EXERCISE PROMPT> If a line below includes the string "infty", copy it.

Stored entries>
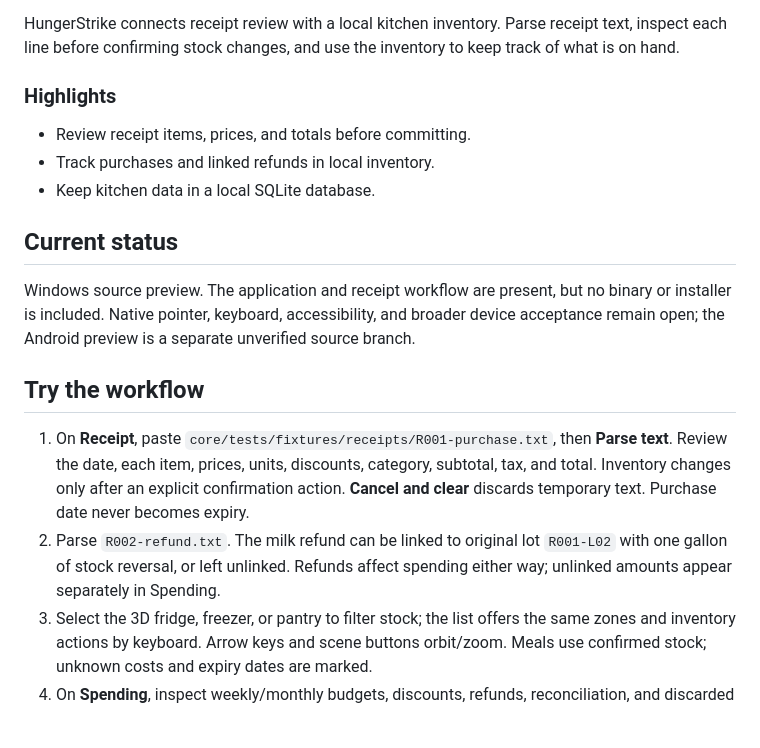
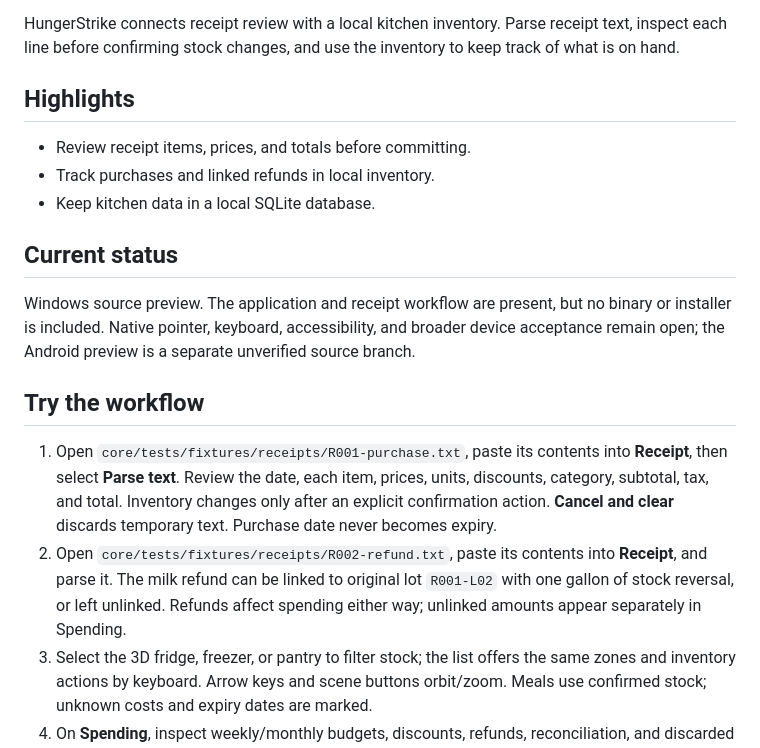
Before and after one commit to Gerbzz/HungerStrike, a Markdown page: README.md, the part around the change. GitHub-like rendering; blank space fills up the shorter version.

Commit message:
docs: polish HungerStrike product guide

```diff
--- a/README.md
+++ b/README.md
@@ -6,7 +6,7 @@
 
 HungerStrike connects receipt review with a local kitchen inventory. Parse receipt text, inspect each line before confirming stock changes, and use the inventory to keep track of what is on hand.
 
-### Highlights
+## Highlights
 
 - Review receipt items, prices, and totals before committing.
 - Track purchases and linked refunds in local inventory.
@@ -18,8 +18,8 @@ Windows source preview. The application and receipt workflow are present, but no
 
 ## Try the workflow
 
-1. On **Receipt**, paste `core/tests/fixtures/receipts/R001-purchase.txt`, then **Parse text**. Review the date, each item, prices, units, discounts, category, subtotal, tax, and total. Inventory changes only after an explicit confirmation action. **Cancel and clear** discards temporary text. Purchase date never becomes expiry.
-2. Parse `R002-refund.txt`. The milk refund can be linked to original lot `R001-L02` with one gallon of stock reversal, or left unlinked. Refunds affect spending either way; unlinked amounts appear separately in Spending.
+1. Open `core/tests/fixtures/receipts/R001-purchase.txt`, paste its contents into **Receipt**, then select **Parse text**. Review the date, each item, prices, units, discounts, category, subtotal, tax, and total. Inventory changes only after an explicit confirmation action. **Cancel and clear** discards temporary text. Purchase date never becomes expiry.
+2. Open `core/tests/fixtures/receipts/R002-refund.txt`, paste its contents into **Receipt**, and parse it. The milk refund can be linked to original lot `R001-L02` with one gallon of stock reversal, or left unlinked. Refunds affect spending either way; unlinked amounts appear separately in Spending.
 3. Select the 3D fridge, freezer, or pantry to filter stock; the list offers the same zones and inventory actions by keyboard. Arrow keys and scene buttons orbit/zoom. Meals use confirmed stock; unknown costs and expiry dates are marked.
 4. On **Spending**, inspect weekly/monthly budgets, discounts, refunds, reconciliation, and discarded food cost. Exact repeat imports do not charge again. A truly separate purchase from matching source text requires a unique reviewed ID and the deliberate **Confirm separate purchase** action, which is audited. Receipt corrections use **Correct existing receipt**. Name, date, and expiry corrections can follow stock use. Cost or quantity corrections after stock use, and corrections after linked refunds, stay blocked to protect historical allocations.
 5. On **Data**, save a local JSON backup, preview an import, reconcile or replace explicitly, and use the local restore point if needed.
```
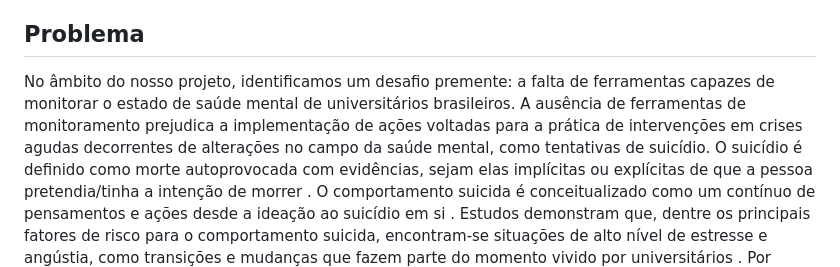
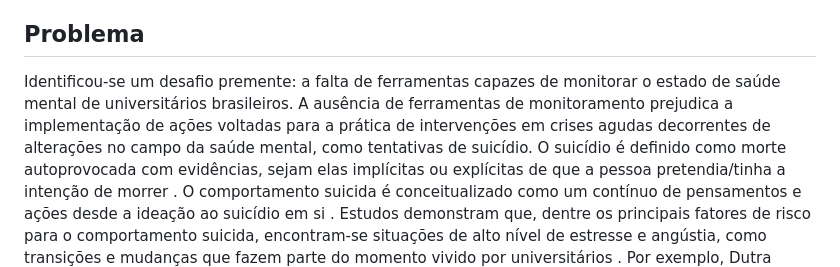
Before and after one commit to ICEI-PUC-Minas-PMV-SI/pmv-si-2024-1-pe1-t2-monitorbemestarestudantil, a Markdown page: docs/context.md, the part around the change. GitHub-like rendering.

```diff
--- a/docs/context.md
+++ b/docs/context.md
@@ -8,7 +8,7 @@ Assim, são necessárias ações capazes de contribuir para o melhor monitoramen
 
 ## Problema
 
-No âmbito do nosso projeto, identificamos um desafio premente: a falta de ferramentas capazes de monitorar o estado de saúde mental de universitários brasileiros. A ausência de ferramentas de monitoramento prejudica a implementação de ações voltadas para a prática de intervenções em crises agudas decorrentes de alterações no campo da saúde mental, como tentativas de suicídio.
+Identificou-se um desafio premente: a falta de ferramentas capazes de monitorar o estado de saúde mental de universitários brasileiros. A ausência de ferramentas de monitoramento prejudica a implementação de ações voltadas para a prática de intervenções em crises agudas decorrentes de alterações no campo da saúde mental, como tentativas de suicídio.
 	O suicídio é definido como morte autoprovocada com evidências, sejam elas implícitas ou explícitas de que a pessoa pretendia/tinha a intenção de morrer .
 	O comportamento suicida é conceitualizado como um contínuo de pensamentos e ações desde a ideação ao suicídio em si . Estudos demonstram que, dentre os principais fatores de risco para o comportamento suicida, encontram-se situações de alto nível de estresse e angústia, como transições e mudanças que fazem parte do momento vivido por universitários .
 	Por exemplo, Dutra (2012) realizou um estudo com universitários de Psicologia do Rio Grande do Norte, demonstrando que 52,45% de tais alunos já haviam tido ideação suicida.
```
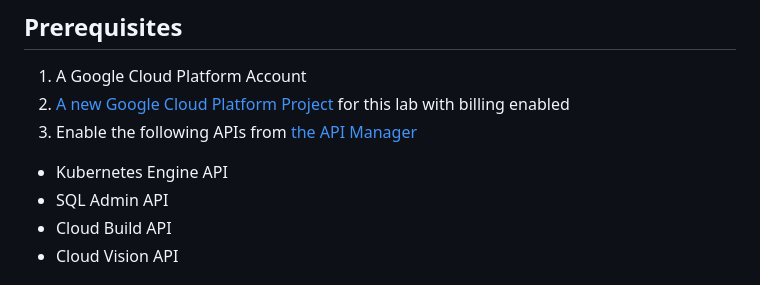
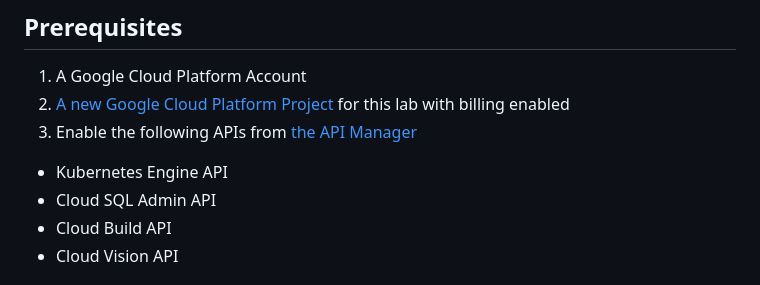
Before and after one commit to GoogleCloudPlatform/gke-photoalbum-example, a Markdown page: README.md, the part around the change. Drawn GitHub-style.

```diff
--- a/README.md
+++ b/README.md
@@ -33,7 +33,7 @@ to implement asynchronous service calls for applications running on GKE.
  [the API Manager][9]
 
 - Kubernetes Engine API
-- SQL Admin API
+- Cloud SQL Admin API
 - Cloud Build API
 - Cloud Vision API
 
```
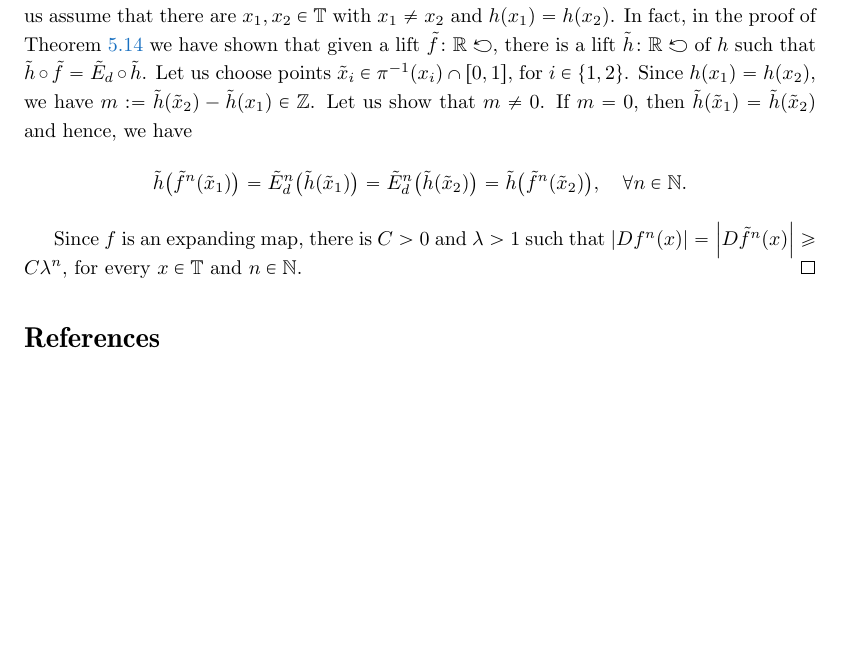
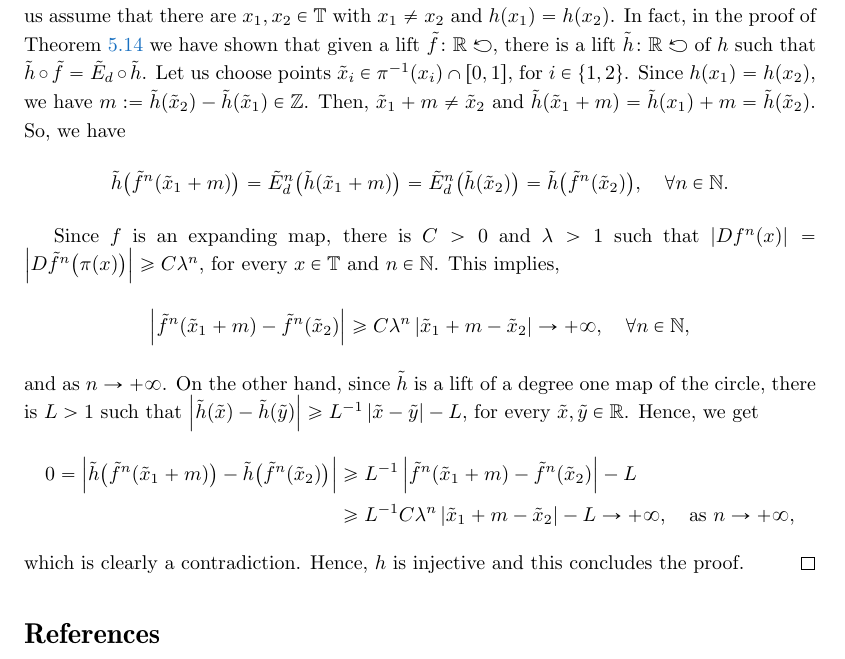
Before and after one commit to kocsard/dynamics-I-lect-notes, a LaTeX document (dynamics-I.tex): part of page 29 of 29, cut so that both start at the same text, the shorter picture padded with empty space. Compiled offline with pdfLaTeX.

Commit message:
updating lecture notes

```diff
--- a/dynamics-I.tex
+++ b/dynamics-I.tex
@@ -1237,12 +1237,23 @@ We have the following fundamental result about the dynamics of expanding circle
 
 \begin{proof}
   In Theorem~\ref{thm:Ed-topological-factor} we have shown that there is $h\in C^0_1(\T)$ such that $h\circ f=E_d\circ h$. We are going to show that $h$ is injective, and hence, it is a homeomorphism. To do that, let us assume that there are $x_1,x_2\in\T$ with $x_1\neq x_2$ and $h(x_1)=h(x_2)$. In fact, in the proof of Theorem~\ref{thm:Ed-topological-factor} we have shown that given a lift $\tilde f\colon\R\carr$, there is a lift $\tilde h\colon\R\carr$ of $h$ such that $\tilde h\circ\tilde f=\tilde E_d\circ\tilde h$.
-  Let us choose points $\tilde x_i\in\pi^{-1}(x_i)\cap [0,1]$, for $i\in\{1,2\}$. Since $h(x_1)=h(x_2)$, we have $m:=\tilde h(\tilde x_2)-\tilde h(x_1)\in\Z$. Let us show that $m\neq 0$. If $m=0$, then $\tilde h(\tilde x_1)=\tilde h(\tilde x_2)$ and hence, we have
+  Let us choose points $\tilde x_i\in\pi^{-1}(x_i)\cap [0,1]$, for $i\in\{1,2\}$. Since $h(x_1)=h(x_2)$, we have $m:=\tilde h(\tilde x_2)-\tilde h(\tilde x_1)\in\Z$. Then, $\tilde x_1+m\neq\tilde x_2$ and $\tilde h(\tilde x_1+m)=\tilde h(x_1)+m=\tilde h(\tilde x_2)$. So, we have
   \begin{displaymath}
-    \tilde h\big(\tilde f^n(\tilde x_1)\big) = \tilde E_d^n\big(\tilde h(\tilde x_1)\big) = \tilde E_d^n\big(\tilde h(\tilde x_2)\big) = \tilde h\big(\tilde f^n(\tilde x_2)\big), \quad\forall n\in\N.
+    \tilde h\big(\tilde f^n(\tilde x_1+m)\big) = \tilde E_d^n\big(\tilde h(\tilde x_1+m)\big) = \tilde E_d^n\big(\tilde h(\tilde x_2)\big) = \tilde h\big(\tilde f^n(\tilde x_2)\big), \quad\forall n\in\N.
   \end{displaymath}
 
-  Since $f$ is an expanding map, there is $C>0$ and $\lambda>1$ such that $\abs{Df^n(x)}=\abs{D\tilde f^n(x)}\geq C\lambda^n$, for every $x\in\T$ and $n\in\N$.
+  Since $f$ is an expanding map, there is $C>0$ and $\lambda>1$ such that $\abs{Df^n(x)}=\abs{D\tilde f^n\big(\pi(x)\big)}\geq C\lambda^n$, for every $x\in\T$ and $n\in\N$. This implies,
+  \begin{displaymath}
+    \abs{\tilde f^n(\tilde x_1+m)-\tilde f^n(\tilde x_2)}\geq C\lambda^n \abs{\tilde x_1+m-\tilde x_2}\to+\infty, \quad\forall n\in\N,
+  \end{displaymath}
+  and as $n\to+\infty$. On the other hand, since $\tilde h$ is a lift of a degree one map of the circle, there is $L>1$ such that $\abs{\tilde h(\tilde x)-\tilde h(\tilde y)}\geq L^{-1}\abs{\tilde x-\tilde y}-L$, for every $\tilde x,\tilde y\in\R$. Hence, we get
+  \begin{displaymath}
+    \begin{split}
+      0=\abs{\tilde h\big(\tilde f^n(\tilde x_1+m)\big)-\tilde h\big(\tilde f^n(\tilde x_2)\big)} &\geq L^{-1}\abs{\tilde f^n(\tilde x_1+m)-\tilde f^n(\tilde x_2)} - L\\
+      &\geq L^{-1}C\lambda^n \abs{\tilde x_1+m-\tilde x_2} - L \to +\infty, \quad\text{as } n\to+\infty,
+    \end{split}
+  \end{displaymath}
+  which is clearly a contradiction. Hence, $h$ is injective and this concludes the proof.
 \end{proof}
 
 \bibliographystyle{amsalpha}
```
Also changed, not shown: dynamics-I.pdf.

RESPONSE AREA>
+    \abs{\tilde f^n(\tilde x_1+m)-\tilde f^n(\tilde x_2)}\geq C\lambda^n \abs{\tilde x_1+m-\tilde x_2}\to+\infty, \quad\forall n\in\N,
+  and as $n\to+\infty$. On the other hand, since $\tilde h$ is a lift of a degree one map of the circle, there is $L>1$ such that $\abs{\tilde h(\tilde x)-\tilde h(\tilde y)}\geq L^{-1}\abs{\tilde x-\tilde y}-L$, for every $\tilde x,\tilde y\in\R$. Hence, we get
+      &\geq L^{-1}C\lambda^n \abs{\tilde x_1+m-\tilde x_2} - L \to +\infty, \quad\text{as } n\to+\infty,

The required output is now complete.